For Immediate Release
THN and Partners Release Statement on Homelessness in Texas
Texas Homeless Network (THN), along with partners across the state, is releasing this statement in response to recent comments in the press by Texas political leaders regarding homelessness. We appreciate the attention our leaders are bringing to this issue. Awareness is important but without action, there will be no progress.
All of us share the common goal of making homelessness rare, brief, and if it happens, a one-time event. It may sound lofty, but Texas communities are already making great strides towards meeting that goal. While communities may take disparate approaches to combat homelessness, one common theme connects all: HOUSING. What ends homelessness and makes it a singular event for Texans is supportive housing, deeply affordable housing, and the deployment of deep housing subsidies in opportunity areas.

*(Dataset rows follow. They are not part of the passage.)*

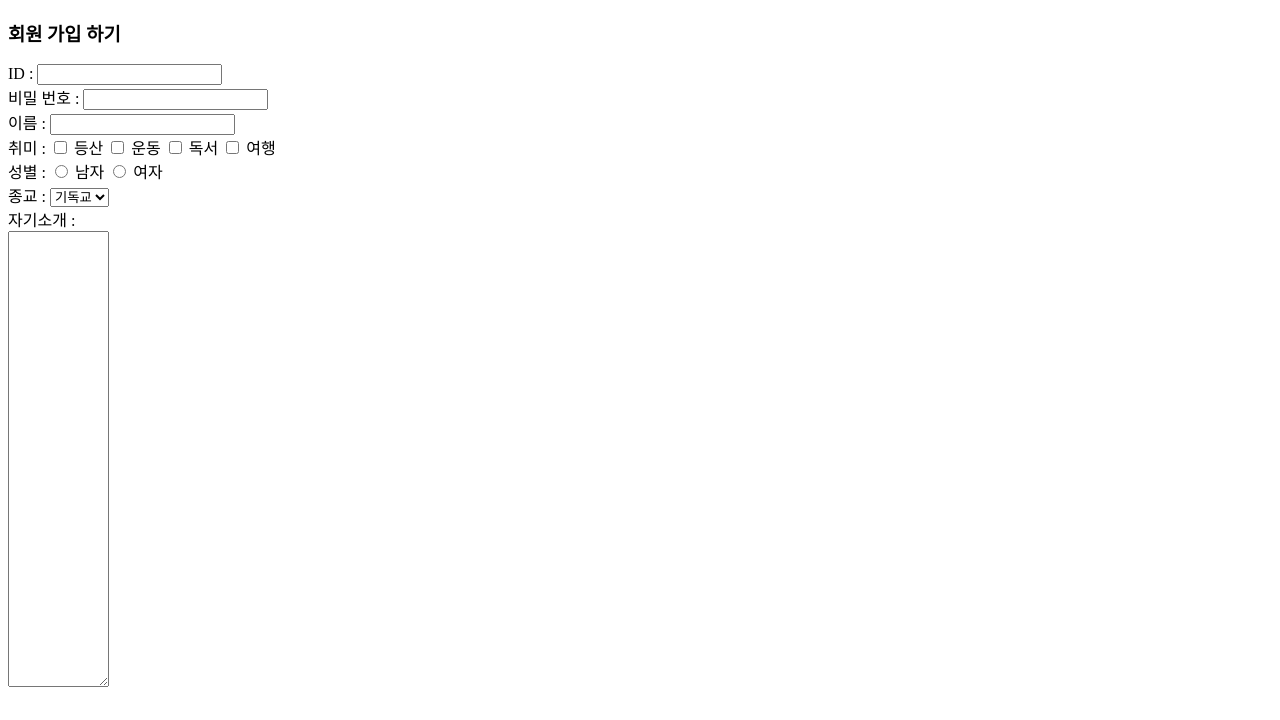
Repository: parkhayoung615/SchoolWebJSP_3
Page: http://localhost/220316/
An editor plug-in stored every save of this project. The page is shown before and after the next save, followed by the edit.
The browser window is 1280 px wide. The pictures show the whole page.
The page is served by Tomcat 9.

Above is the page before, as saved 2022-03-16 00:47:14.

### 220316/220316/WebContent/index.jsp
<%@ page language="java" contentType="text/html; charset=UTF-8"
	pageEncoding="UTF-8"%>
<!DOCTYPE html>
<html>
<head>
<meta charset="UTF-8">
<title>Insert title here</title>
</head>
<body>
	<h3>회원 가입 하기</h3>
	<form action="/Test01/member" method="get">
		ID : <input type="text" name="id"> <br> 비밀 번호 : <input
			type="password" name="pwd"> <br> 이름 : <input type="text"
			name="name"> <br> 취미 : <input type="checkbox"
			name="hobby" value="climbing"> 등산 <input type="checkbox"
			name="hobby" value="sports"> 운동 <input type="checkbox"
			name="hobby" value="reading"> 독서 <input type="checkbox"
			name="hobby" value="traveling"> 여행 <br> 성별 : <input
			type="radio" name="gender" value="male"> 남자 <input
			type="radio" name="gender" value="female"> 여자 <br> 종교 :
		<select name="religion">
			<option value="christianity"> 기독교
			<option value="buddhism"> 불교
			<option value="catholicism"> 천주교
			<option value="atheism"> 무교
		</select> <br>
		자기소개 : <br>
		<textarea rows="30" cols="10" name="introduction"> </textarea> <br>

	</form>
</body>
</html>

After the next save:
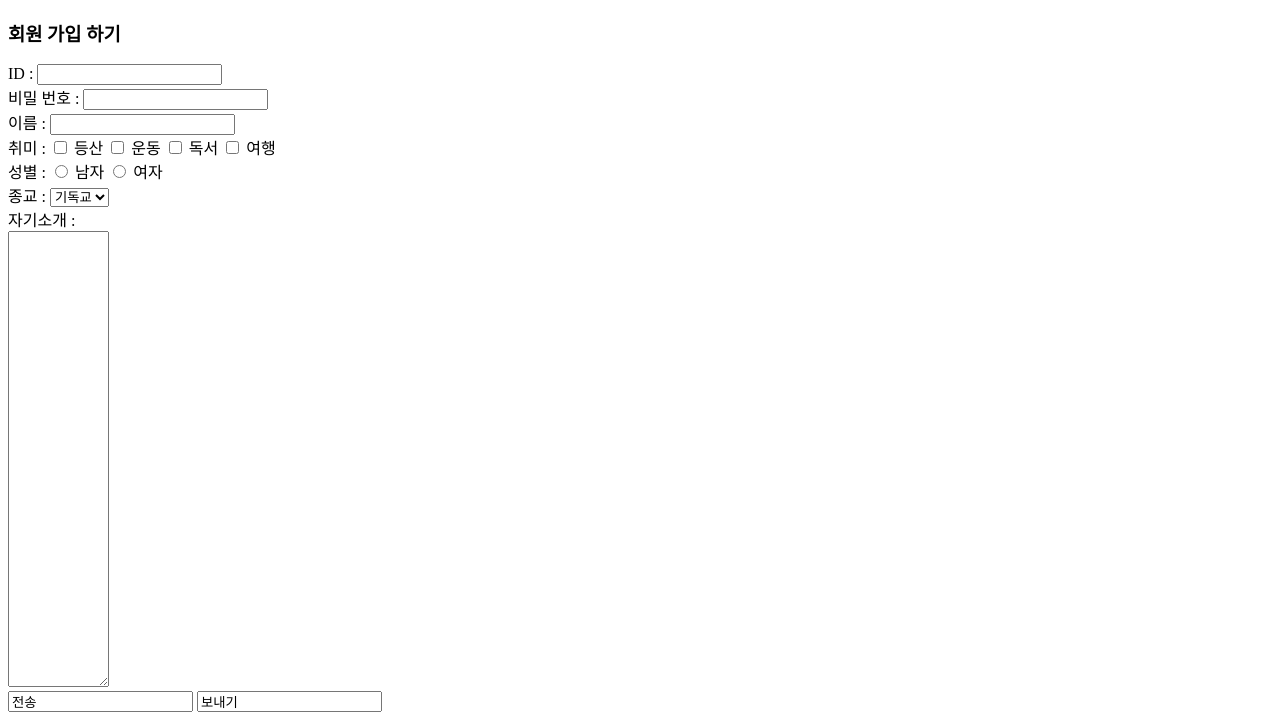
Saved 24 s later.
--- a/220316/220316/WebContent/index.jsp
+++ b/220316/220316/WebContent/index.jsp
@@ -26,7 +26,8 @@
 		</select> <br>
 		자기소개 : <br>
 		<textarea rows="30" cols="10" name="introduction"> </textarea> <br>
-
+		<input type="sumbit" value="전송">
+		<input type="sumbit" value="보내기">
 	</form>
 </body>
 </html>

Many communities have successfully ended homelessness for target populations, but housing was the key piece. Houston, Austin, San Antonio, and most recently Abilene, have all effectively ended Veteran homelessness. Those communities accomplished this by securing housing and placing people in those units quickly while making services available to those in need of support. We know this can be replicated in other areas and with other sub-populations but we need housing.

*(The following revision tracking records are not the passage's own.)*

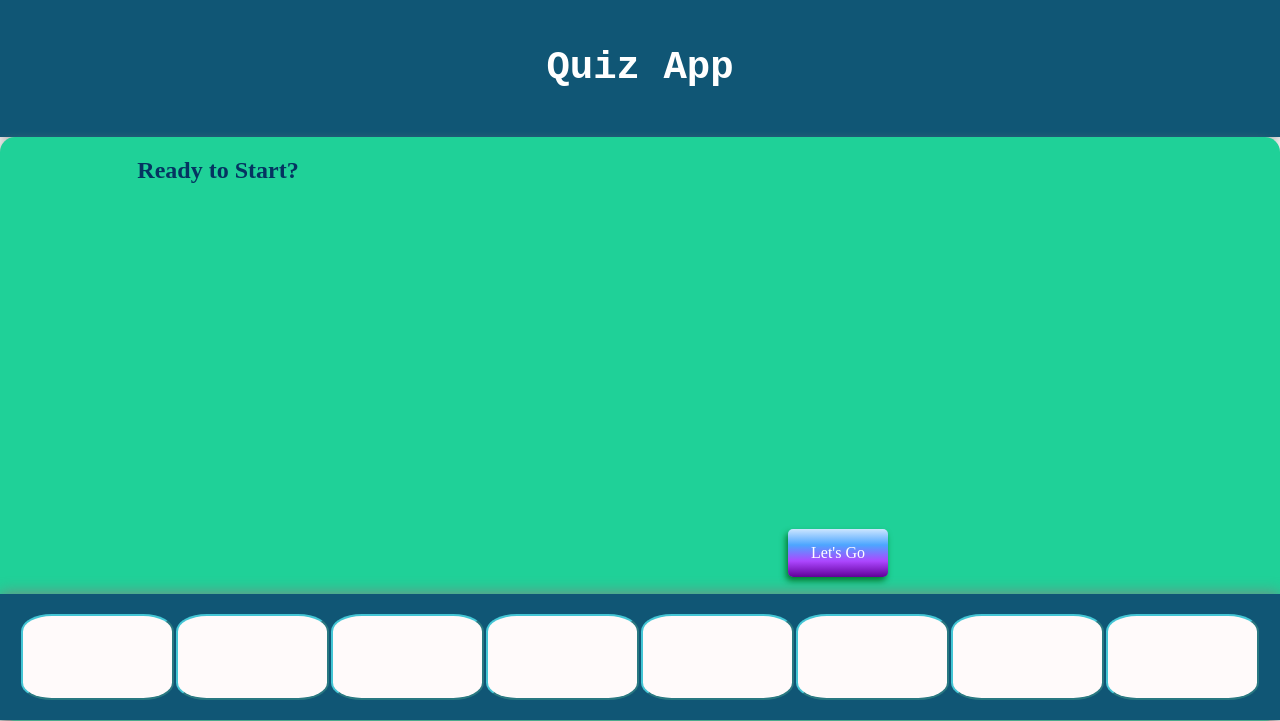
Repository: tpic12/quiz_app
Page: index.html
An editor plug-in stored every save of this project. The page is shown before and after the next save, followed by the edit.
The browser window is 1280 px wide. The pictures show the whole page.

Above is the page before, as saved 2019-12-28 15:53:33.

After the next save:
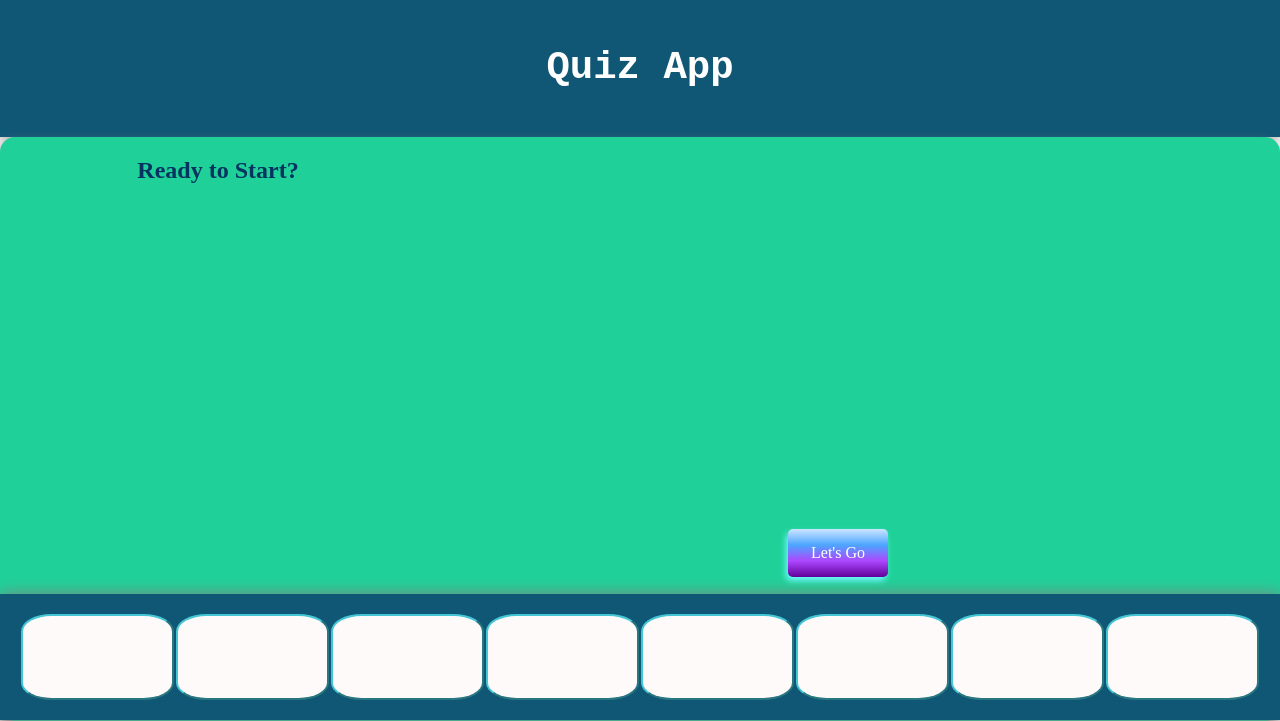
Saved 17 s later.
--- a/app.css
+++ b/app.css
@@ -59,7 +59,7 @@ button {
   min-width: 100px;
   border-radius: 5px;
   padding: 15px;
-  box-shadow: -2px 4px 6px hsl(142, 98%, 24%);
+  box-shadow: -2px 4px 6px hsl(182, 100%, 72%);
 }
 
 .main_card > form#qForm {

When Texans have the necessary tools, such as a place to call home, physical and mental health care, job opportunities to reach their full potential and, when necessary, shelter to maintain stability while waiting for a home, they are able to regain health and independence. Our communities are stronger when everyone thrives. We encourage communities and the state of Texas to engage in constructive conversation and collaborative planning. Ultimately, that’s the only way communities have had success in making homelessness rare, brief, and a one-time event for those unfortunate enough to experience it. Quite simply, when a Texan is housed, they are no longer experiencing homelessness.
To sum it up, housing ends homelessness.

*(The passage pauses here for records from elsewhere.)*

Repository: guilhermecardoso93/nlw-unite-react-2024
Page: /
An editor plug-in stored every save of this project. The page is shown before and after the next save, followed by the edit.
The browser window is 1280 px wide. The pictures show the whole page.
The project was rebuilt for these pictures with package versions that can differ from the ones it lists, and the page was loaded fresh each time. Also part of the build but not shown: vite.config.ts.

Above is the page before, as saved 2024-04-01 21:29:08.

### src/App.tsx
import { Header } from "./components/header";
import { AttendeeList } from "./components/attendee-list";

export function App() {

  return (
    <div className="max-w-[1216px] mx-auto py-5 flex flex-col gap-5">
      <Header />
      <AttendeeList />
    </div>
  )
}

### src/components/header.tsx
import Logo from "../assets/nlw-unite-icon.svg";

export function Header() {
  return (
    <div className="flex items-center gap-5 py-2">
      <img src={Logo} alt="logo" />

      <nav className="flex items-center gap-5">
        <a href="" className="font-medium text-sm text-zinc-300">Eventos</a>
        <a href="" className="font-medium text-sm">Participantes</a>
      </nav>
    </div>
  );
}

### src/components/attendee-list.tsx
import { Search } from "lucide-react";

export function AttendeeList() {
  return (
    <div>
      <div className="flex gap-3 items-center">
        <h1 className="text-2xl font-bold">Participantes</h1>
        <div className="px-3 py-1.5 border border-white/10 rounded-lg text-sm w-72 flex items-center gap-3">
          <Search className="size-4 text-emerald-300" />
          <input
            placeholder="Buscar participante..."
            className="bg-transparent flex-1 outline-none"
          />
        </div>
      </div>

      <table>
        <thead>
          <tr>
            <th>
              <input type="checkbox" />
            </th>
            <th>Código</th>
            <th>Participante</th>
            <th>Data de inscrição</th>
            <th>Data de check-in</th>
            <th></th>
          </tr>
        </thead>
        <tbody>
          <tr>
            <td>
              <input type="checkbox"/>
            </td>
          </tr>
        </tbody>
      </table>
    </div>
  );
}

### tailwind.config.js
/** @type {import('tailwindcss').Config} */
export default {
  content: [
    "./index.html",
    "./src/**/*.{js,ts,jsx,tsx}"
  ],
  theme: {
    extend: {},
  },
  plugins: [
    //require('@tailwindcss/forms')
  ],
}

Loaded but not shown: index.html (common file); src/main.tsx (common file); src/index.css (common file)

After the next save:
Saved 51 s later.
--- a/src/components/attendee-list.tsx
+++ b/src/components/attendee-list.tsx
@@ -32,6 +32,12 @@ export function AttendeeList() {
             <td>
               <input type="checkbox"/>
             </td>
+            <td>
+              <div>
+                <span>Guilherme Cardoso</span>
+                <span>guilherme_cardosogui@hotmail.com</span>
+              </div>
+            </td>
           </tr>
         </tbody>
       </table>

The following Continuums of Care (CoC) serving people experiencing homelessness in Texas join THN in support of this statement. These eight CoCs coordinate homeless crisis response systems that cover Austin, Dallas, El Paso, Fort Worth, Houston, San Antonio, Waco, and 231 of Texas’ 254 counties.
Texas Homeless Network (THN) is a non-profit membership-based organization whose mission is to lead Texas communities to make homelessness rare, brief, and non-recurring. Learn more at thn.org.